▸ DATA:
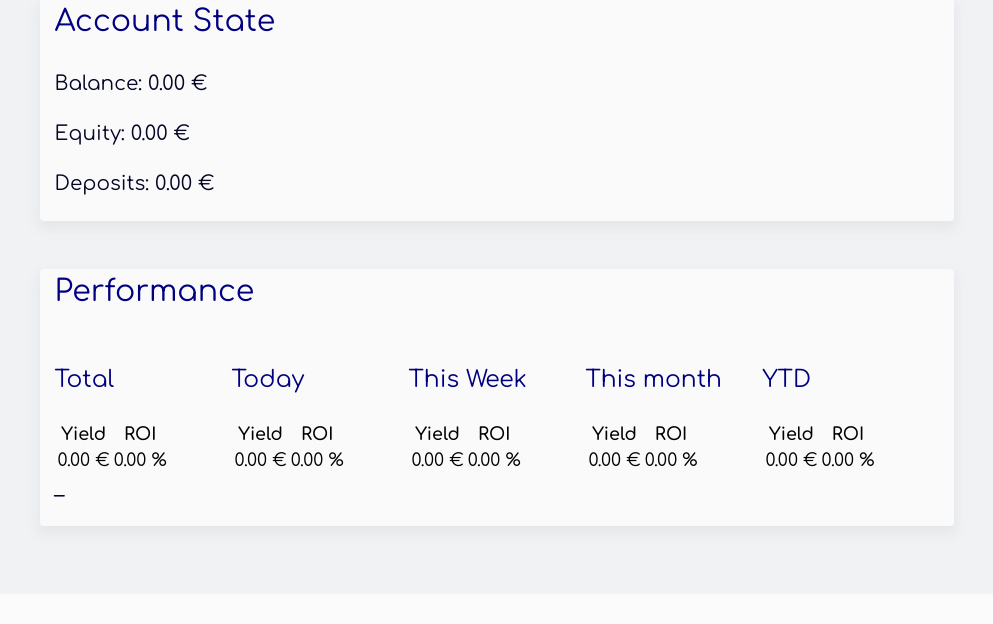
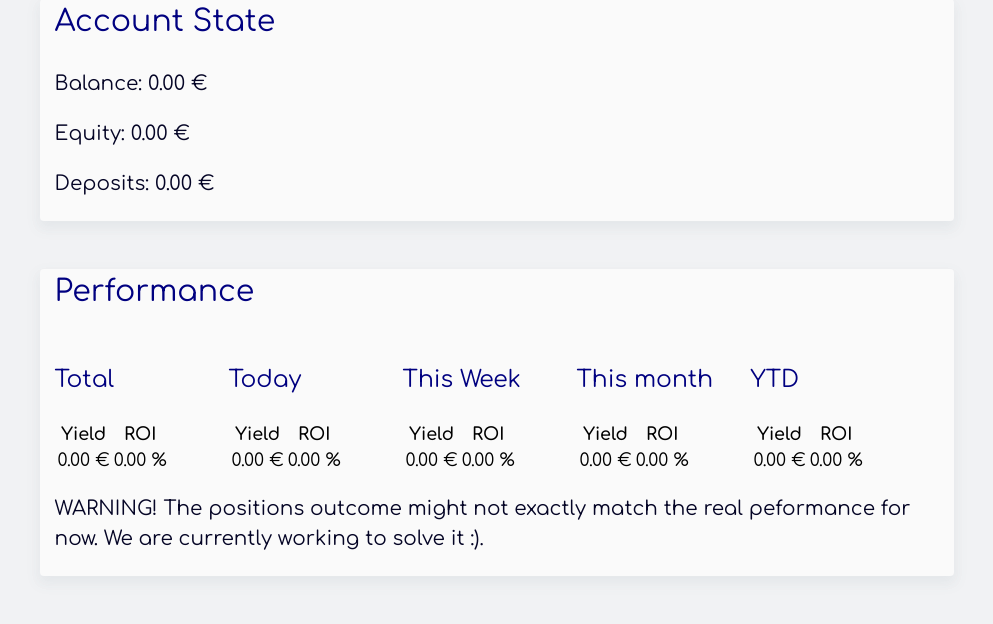
Before and after one commit to mgutierrez09/kaissandra_webapp, a Flask app: page / in a window 1280 px wide. Shown: the part 206-830 px from the top of the page, without its empty margins (143-1136 px from the left). Before the commit the page ends 746 px from the top, so only its background shows below. Run offline with Flask 2, Linux system fonts and the light colour scheme; the visitor is signed in with stand-in values (Sample User, id 1); data comes from the database, SQL or seed files in the repository; data that the repository does not hold is empty.

Commit message:
css pre-bootstrap stable and ready

```diff
--- a/app/static/css/app.css
+++ b/app/static/css/app.css
@@ -3,6 +3,7 @@ body{
     /* font-family: Charter,Georgia,serif; */
     line-height: 1.5;
     letter-spacing: 0;
+    /* background-color: rgb(32, 206, 153); */
     background-color: #f1f2f4;
     /* background-color: rgba(var(--bg), 1); */
     color: #050526;
@@ -16,6 +17,7 @@ body{
 }
 
 #kaissandra-logo{
+    /* color: rgb(32, 206, 153); */
     color:navy;
     font-size: 2em;
     font-family: 'Comfortaa';
@@ -38,8 +40,10 @@ body{
     font-weight: 400;
 }
 .container-summary{
-    float: left;
-    width: 20%;
+    /* float: left; */
+    display: inline-block;
+    width: 19%;
+    /* margin-bottom: 15px; */
 }
 .nav-bar {
     /* width: 100%; */
@@ -62,7 +66,7 @@ body{
     /* box-shadow: 2px 2px 2px 2px grey; */
     /* margin-right: 15%;
     margin-left: 15%; */
-    margin: 0 auto 0 auto;
+    margin: 300px auto auto auto;
     padding-left: 15px;
     padding-right: 15px;
     padding-bottom: 2px;
@@ -91,7 +95,7 @@ body{
 }
 
 h1 {
-
+    /* color: rgb(32, 206, 153); */
     color:navy;
     font-size: 2em;
     font-weight: 600;
@@ -103,6 +107,7 @@ h1 {
 }
 
 h2{
+    /* color: rgb(32, 206, 153); */
     color:navy;
     font-weight: 400;
     /* border-color: navy;
@@ -113,6 +118,7 @@ h2{
 }
 
 h3{
+    /* color: rgb(32, 206, 153); */
     color:navy;
     font-weight: 400;
     /* border-color: navy;
@@ -159,6 +165,7 @@ input, textarea, select, option, .form-control, .bootstrap-select.open .dropdown
 
 input[type="checkbox"] {
     border-radius: 25px;
+    /* background-color: rgb(32, 206, 153); */
     background-color: navy;
     height: 30px;
     width: 5%;
@@ -166,6 +173,7 @@ input[type="checkbox"] {
 
 input[type="submit"] {
     border-radius: 25px;
+    /* background-color: rgb(32, 206, 153); */
     background-color: navy;
     font-weight: 400;
     color:#FFFFFF;
@@ -186,5 +194,6 @@ a:visited{
 }
 
 a{
+    /* color: rgb(32, 206, 153); */
     color: navy;
 }
--- a/app/templates/index.html
+++ b/app/templates/index.html
@@ -45,7 +45,7 @@
       </tr>
     </table>
     </div>
-    <div class="container-summary">
+    <span class="container-summary">
     <h3> This month </h3>
     <table>
       <tr>
@@ -55,8 +55,8 @@
         <td> {{'%0.2f'| format(performance['monthly_return'])}} € </td><td> {{'%0.2f'| format(performance['monthly_roi'])}} %</td>
       </tr>
     </table>
-    </div>
-    <div class="container-summary">
+    </span>
+    <span class="container-summary">
     <h3> YTD </h3>
     <table>
       <tr>
@@ -66,7 +66,7 @@
         <td> {{'%0.2f'| format(performance['yearly_return'])}} € </td><td> {{'%0.2f'| format(performance['yearly_roi'])}} %</td>
       </tr>
     </table>
-    </div>
-    <p> _ </p>
+    </span>
+    <p>WARNING! The positions outcome might not exactly match the real peformance for now. We are currently working to solve it :). </p>
     </div>
 {% endblock %}
```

▸ BRIEF:
In the listing, find every line with the word "body" and return it.

▸ SOLUTION TO THIS PROBLEM:
@@ -3,6 +3,7 @@ body{
@@ -16,6 +17,7 @@ body{
@@ -38,8 +40,10 @@ body{
@@ -62,7 +66,7 @@ body{
@@ -91,7 +95,7 @@ body{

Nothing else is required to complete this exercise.